> ASSIGNMENT
For the string "replica", find every matching line in the records and copy it.

> SUPPLIED RECORDS
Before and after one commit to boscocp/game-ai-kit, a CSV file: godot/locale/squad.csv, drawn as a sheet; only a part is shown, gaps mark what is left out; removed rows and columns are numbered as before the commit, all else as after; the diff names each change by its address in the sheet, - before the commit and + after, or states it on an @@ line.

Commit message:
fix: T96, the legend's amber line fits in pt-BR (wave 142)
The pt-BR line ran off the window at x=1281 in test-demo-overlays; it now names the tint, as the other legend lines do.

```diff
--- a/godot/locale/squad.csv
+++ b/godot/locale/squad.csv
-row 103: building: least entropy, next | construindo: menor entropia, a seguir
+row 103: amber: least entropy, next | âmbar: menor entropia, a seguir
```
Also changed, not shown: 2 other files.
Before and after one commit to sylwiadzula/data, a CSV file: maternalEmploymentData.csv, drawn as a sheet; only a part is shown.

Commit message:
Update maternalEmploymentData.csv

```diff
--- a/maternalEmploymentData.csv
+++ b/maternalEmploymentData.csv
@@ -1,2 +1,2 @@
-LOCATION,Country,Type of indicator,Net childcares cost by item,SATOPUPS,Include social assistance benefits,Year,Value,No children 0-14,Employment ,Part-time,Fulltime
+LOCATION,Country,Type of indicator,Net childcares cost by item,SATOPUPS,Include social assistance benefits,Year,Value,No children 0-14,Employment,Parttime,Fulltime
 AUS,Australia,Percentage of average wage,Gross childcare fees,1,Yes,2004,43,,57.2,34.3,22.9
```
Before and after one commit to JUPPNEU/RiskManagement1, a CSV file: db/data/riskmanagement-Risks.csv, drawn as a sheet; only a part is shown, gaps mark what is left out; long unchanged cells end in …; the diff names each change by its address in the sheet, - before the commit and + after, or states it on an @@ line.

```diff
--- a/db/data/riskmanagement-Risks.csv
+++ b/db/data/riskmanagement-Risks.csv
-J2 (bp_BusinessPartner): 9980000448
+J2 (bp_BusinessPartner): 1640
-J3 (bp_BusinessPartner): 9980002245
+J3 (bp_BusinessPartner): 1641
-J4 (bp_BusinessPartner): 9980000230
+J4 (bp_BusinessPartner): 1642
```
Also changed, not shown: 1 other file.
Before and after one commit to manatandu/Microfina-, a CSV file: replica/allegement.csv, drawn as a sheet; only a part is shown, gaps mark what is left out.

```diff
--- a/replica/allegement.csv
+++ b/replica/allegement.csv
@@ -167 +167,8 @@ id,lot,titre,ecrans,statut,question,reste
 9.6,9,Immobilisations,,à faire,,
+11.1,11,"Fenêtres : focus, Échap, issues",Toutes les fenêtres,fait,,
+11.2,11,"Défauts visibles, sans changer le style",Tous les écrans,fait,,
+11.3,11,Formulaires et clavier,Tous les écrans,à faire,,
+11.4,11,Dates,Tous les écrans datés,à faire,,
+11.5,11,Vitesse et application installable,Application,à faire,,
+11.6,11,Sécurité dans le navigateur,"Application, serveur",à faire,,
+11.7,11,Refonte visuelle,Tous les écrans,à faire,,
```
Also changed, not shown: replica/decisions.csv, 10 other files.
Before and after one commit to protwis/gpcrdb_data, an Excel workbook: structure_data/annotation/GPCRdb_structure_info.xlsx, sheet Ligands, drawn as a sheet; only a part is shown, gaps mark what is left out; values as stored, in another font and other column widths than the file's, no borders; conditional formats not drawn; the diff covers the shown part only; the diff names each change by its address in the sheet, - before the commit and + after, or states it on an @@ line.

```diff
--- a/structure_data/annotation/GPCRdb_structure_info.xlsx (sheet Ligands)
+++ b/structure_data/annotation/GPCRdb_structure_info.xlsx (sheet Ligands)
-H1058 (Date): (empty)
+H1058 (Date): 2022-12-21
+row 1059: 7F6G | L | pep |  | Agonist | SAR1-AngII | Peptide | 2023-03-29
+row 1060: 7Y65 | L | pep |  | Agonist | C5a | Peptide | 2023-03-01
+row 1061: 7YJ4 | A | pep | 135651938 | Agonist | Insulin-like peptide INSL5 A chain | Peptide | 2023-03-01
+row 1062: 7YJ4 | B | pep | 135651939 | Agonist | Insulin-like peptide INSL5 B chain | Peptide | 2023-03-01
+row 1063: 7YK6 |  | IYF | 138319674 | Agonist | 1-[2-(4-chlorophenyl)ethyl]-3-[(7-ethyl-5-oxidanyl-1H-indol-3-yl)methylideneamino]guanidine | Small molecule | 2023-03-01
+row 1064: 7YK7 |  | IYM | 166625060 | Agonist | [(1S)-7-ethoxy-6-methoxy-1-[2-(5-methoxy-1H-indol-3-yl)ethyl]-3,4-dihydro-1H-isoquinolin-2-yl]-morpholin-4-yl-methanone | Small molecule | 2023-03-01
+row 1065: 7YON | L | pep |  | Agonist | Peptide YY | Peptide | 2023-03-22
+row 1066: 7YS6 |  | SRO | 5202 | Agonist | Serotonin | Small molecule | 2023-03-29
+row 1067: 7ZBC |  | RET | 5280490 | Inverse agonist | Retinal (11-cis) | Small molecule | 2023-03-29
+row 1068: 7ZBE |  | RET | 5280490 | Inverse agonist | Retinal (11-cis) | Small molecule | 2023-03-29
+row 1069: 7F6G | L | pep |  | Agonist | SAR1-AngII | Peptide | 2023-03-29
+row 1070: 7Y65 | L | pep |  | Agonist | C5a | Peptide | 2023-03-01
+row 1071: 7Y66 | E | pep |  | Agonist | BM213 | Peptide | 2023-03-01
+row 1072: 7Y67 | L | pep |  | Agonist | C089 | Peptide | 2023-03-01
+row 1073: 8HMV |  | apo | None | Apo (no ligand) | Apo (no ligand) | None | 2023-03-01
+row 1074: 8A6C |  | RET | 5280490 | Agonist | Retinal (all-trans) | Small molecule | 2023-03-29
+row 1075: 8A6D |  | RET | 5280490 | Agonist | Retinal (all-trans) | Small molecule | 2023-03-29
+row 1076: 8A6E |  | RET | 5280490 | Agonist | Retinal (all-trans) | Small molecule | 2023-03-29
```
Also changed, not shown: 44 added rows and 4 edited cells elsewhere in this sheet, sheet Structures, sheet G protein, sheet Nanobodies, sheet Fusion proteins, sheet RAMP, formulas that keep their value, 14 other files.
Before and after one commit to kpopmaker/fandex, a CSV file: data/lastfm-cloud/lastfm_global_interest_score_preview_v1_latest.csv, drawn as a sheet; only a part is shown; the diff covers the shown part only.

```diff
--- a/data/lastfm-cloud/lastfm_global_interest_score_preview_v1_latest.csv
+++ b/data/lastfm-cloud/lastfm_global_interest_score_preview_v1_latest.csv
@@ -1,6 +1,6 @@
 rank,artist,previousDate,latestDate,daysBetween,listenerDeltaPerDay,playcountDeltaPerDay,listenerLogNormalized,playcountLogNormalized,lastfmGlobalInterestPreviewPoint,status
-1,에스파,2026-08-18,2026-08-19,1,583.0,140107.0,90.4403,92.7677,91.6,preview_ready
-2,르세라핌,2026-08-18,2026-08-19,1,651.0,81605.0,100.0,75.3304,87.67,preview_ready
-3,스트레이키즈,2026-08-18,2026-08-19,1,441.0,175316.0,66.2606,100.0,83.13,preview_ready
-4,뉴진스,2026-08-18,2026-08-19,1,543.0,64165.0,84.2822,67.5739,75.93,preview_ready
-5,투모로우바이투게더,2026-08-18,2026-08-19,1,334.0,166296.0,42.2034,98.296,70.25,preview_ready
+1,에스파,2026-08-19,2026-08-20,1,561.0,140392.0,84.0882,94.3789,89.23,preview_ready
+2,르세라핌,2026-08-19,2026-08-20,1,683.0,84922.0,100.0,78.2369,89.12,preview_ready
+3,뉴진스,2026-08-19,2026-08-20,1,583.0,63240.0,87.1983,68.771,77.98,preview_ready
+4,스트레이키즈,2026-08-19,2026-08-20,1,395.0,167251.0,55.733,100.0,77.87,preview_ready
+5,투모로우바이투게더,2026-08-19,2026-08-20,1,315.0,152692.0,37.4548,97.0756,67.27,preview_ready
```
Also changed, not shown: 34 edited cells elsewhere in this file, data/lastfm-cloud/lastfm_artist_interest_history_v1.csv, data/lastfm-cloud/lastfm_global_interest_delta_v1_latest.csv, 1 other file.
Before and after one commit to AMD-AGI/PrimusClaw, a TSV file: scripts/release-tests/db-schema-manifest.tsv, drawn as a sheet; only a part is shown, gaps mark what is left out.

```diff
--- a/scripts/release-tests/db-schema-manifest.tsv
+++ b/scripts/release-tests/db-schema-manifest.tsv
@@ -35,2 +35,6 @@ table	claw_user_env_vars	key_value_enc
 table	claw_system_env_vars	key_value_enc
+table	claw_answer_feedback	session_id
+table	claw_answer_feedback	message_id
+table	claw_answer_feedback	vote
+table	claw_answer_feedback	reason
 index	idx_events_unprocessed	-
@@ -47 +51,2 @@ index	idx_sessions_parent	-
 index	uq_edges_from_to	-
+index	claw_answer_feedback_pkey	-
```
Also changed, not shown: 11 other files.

> FINAL ANSWER
Before and after one commit to manatandu/Microfina-, a CSV file: replica/allegement.csv, drawn as a sheet; only a part is shown, gaps mark what is left out.
--- a/replica/allegement.csv
+++ b/replica/allegement.csv
Also changed, not shown: replica/decisions.csv, 10 other files.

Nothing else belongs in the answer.